Work instruction =
Pick out each line of the records in which the word "define" appears.

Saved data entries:
▬▬▬▬▬▬

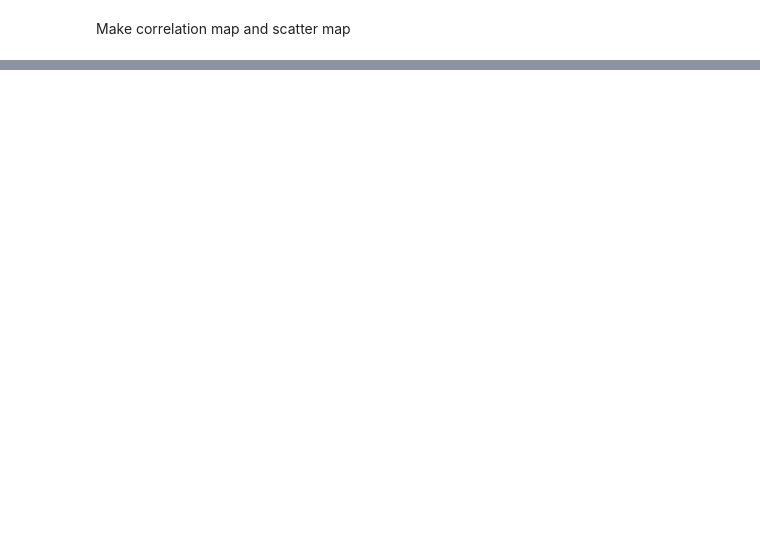
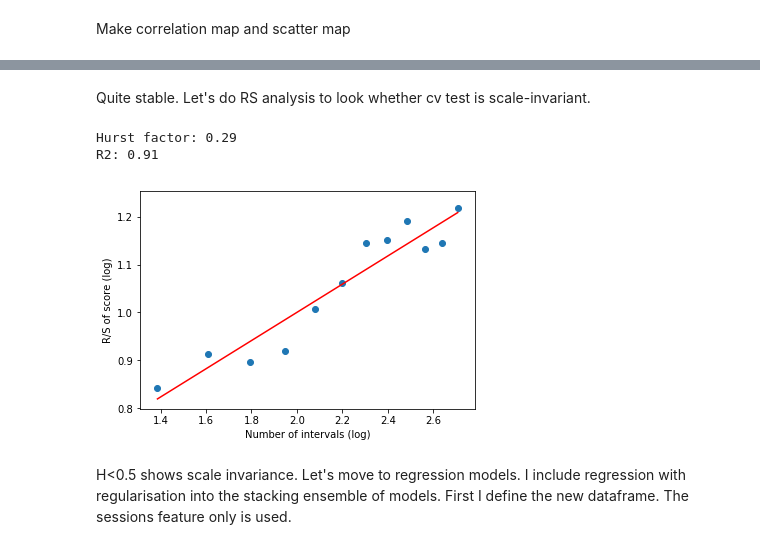
Before and after one commit to SergeyKamenshchikov/MARKETING, a Jupyter notebook: backlog_web.ipynb, the cells around one changed output, grey strips where cells are left out. Saved outputs shown, nothing was run; the diff lists cells and outputs as text; code cells hidden in the pictures; blank space fills up the shorter version.

```diff
--- a/backlog_web.ipynb
+++ b/backlog_web.ipynb
@@ -211,4 +122,0 @@ Number of days with [offers>0] number is 70%
-# %%
-df_binary=df.copy()
-df_binary['Offers binary']=get_class(df_binary['Offers'])
-del df_binary['Offers']
@@ -407,0 +148,2 @@ Look at the Offers vice Session
+# %%
+df_binary_fa=df.copy();df_binary_fa['Offers_BIN']=get_class(df_binary_fa['OFFERS']);del df_binary_fa['OFFERS']
@@ -407,0 +226,20 @@ Look at the Offers vice Session
+# %%
+#define dataframe#
+del df_binary['BR']
+del df_binary['Depth']
+del df_binary['Time']
+del df_binary['Conversion']
+del df_binary['Views']
+del df_binary['Viewers']
+#/define dataframe#
+
+#define array#
+array=df_binary.values
+X=array[:,0:1];Y=array[:,1]
+#/define array#
+
+#output of results#
+results=cross_val_score(ensemble,X,Y,cv=split_num)
+print('Average score:'+str(round(100*mean(results)))+str('%'))
+print('Deviation of score:'+str(round(100*stdev(results),1))+str('%'))
+#/output of results#
@@ -407,0 +299,22 @@ Look at the Offers vice Session
+# %% [markdown]
+Quite stable. Let's do RS analysis to look whether cv test is scale-invariant.
+# %%
+log_N=[log(x) for x in cv_num][1:]
+log_RS=[log(x/y) for x,y in zip(R,S)][1:]
+
+b,m=polyfit(log_N,log_RS,1)
+print('Hurst factor:',round(100*m)/100)
+R2=round((np.corrcoef(log_N,log_RS)[0,1])**2,2)
+print('R2:',R2)
+
+plt.scatter(log_N,log_RS)
+plt.plot(np.unique(log_N),np.poly1d(np.polyfit(log_N,log_RS,1))(np.unique(log_N)),'r')
+plt.xlabel('Number of intervals (log)')
+plt.ylabel('R/S of score (log)')
+plt.show()
+# %% [output]
+Hurst factor: 0.29
+R2: 0.91
+[figure, added]
+# %% [markdown]
+H<0.5 shows scale invariance. Let's move to regression models. I include regression with regularisation into the stacking ensemble of models. First I define the new dataframe. The sessions feature only is used.
```
Also changed, not shown: parts of 98 cells of this notebook.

▬▬▬▬▬▬

Your response =
+#define dataframe#
+#/define dataframe#
+#define array#
+#/define array#
+H<0.5 shows scale invariance. Let's move to regression models. I include regression with regularisation into the stacking ensemble of models. First I define the new dataframe. The sessions feature only is used.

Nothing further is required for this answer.